### [YOUR GOAL]
Start to finish, print the entries exactly, and carry none of the pictures over.

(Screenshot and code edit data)
######
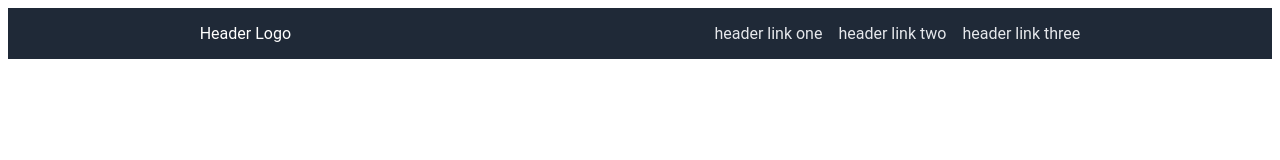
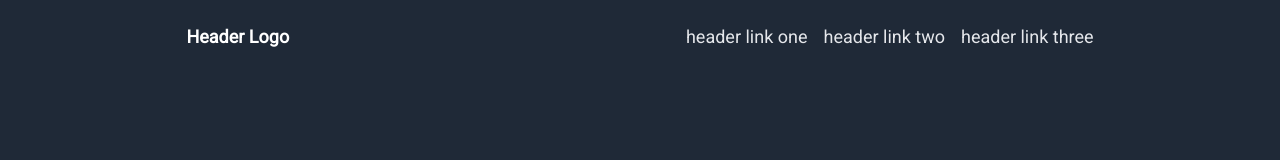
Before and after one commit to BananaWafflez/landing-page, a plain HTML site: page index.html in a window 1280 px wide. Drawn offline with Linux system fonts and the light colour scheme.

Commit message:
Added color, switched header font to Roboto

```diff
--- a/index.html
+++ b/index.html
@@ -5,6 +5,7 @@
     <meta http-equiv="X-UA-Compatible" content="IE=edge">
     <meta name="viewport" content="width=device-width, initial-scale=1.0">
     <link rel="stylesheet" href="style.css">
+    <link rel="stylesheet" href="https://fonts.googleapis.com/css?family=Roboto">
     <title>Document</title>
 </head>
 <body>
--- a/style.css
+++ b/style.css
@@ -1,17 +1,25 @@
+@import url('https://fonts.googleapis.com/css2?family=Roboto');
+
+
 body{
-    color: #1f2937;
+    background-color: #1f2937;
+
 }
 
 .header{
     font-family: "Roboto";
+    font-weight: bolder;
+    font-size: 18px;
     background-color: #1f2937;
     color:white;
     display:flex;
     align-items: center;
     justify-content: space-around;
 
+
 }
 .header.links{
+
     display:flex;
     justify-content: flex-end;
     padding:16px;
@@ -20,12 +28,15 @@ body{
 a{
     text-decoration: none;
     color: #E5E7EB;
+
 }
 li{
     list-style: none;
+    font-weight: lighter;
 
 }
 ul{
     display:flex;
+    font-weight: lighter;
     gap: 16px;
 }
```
######
### [EXERCISE RESPONSE]
Before and after one commit to BananaWafflez/landing-page, a plain HTML site: page index.html in a window 1280 px wide. Drawn offline with Linux system fonts and the light colour scheme.

Commit message:
Added color, switched header font to Roboto

```diff
--- a/index.html
+++ b/index.html
@@ -5,6 +5,7 @@
     <meta http-equiv="X-UA-Compatible" content="IE=edge">
     <meta name="viewport" content="width=device-width, initial-scale=1.0">
     <link rel="stylesheet" href="style.css">
+    <link rel="stylesheet" href="https://fonts.googleapis.com/css?family=Roboto">
     <title>Document</title>
 </head>
 <body>
--- a/style.css
+++ b/style.css
@@ -1,17 +1,25 @@
+@import url('https://fonts.googleapis.com/css2?family=Roboto');
+
+
 body{
-    color: #1f2937;
+    background-color: #1f2937;
+
 }
 
 .header{
     font-family: "Roboto";
+    font-weight: bolder;
+    font-size: 18px;
     background-color: #1f2937;
     color:white;
     display:flex;
     align-items: center;
     justify-content: space-around;
 
+
 }
 .header.links{
+
     display:flex;
     justify-content: flex-end;
     padding:16px;
@@ -20,12 +28,15 @@ body{
 a{
     text-decoration: none;
     color: #E5E7EB;
+
 }
 li{
     list-style: none;
+    font-weight: lighter;
 
 }
 ul{
     display:flex;
+    font-weight: lighter;
     gap: 16px;
 }
```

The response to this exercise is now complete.